REQUIRED WORK:
Whenever a line in the listing below holds the string "errorbar", include it in the count. Say how many such lines there are and nothing more.

RECORD SET:

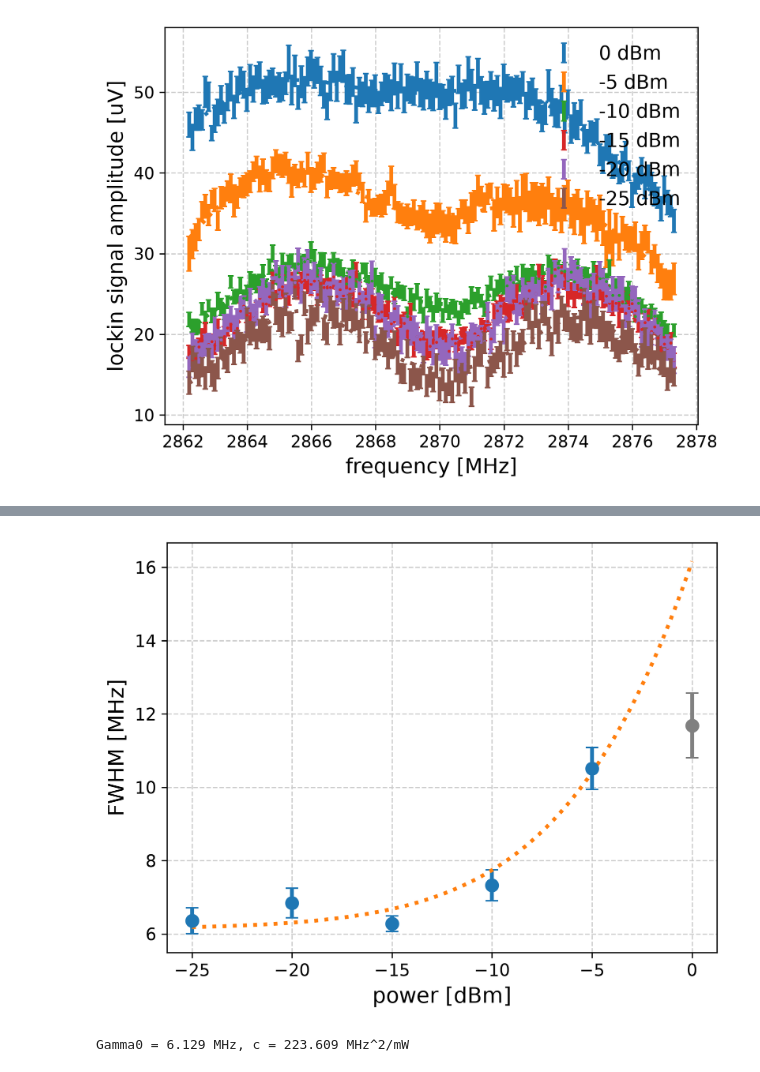
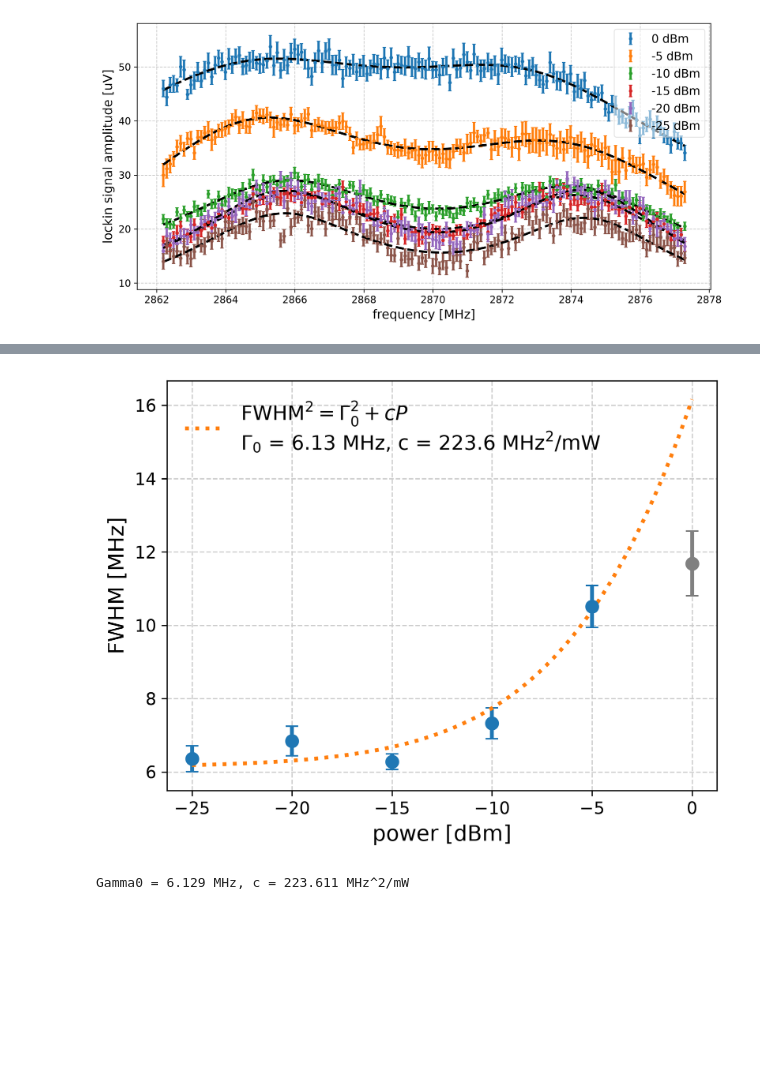
Before and after one commit to meimei2027/diamonds, a Jupyter notebook: data_analysis/cw_odmr.ipynb, the cells around one changed output, grey strips where cells are left out. Cells and saved outputs as stored; diff of their text form; code cells hidden in the pictures; blank space fills up the shorter version.

```diff
--- a/data_analysis/cw_odmr.ipynb
+++ b/data_analysis/cw_odmr.ipynb
@@ -9,6 +9,10 @@ plt.style.use("plots.mplstyle")
 POWERSTUDY8_DIR = Path(r"D:\cw_odmr_lock_in\powerstudy8")
 POWERSTUDY8_PREFIX = "powerstudy8"
 POWERSTUDY8_POWERS_DBM = [0, -5, -10, -15, -20, -25]
+
+POWER_COLORS = dict(
+    zip(POWERSTUDY8_POWERS_DBM, plt.rcParams["axes.prop_cycle"].by_key()["color"])
+)
 
 
 def power_tag(power_dbm):
@@ -99,16 +116,17 @@ def fit_power_levels(data_dir, prefix, powers_dbm):
 
 def plot_power_series(ax, results):
     for result in results:
-        errorbar = ax.errorbar(
+        color = POWER_COLORS[result["power_dbm"]]
+        ax.errorbar(
             result["freqs_mhz"],
             result["r_mean_uv"],
             yerr=result["r_sem_uv"],
             fmt="o",
-            markersize=1,
+            markersize=3,
             capsize=2,
+            color=color,
             label=f"{result['power_dbm']} dBm",
         )
-        color = errorbar.lines[0].get_color()
 
         freqs_dense_mhz = np.linspace(
             result["freqs_mhz"].min(), result["freqs_mhz"].max(), 1000
@@ -116,12 +134,12 @@ def plot_power_series(ax, results):
         ax.plot(
             freqs_dense_mhz,
             double_lorentzian(freqs_dense_mhz, *result["popt"]),
-            linestyle=":",
-            color=color,
+            linestyle="--",
+            color="black",
         )
     ax.set_xlabel("frequency [MHz]")
     ax.set_ylabel("lockin signal amplitude [uV]")
-    ax.legend()
+    ax.legend(loc="upper right", frameon=True, framealpha=0.5, facecolor="white")
 
 
 def print_peak_table(results):
@@ -137,13 +155,14 @@ def print_peak_table(results):
 # %%
 results = fit_power_levels(POWERSTUDY8_DIR, POWERSTUDY8_PREFIX, POWERSTUDY8_POWERS_DBM)
 
-fig, ax = plt.subplots(dpi=300)
+fig, ax = plt.subplots(figsize=(10, 5), dpi=300)
 plot_power_series(ax, results)
+fig.tight_layout()
 plt.show()
 
 print_peak_table(results)
 # %% [output]
-[figure, old version]
+[figure, new version]
  power [dBm]  peak 1 [MHz]  FWHM 1 [MHz]  peak 2 [MHz]  FWHM 2 [MHz]
            0      2864.445        12.567      2872.836        10.804
           -5      2864.764         9.937      2873.943        11.089
@@ -197,12 +216,22 @@ def plot_power_vs_fwhm(ax, results, excluded_powers_dbm=()):
     )
 
     popt = fit_power_broadening(powers_dbm[~excluded], fwhm_mean[~excluded])
+    gamma0_sq, c = popt
     powers_dbm_dense = np.linspace(powers_dbm.min(), powers_dbm.max(), 200)
     fwhm_fit = np.sqrt(power_broadening_model(power_dbm_to_mw(powers_dbm_dense), *popt))
-    ax.plot(powers_dbm_dense, fwhm_fit, linestyle=":")
+    ax.plot(
+        powers_dbm_dense,
+        fwhm_fit,
+        linestyle=":",
+        label=(
+            r"FWHM$^2 = \Gamma_0^2 + c P$"
+            f"\n$\\Gamma_0$ = {np.sqrt(gamma0_sq):.2f} MHz, c = {c:.1f} MHz$^2$/mW"
+        ),
+    )
 
     ax.set_xlabel("power [dBm]")
     ax.set_ylabel("FWHM [MHz]")
+    ax.legend()
     return popt
 
 
@@ -212,5 +241,5 @@ plt.show()
 
 print(f"Gamma0 = {np.sqrt(gamma0_sq):.3f} MHz, c = {c:.3f} MHz^2/mW")
 # %% [output]
-[figure, old version]
+[figure, new version]
-Gamma0 = 6.129 MHz, c = 223.609 MHz^2/mW
+Gamma0 = 6.129 MHz, c = 223.611 MHz^2/mW
```
Also changed, not shown: parts of 4 cells of this notebook.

EXERCISE RESPONSE:
3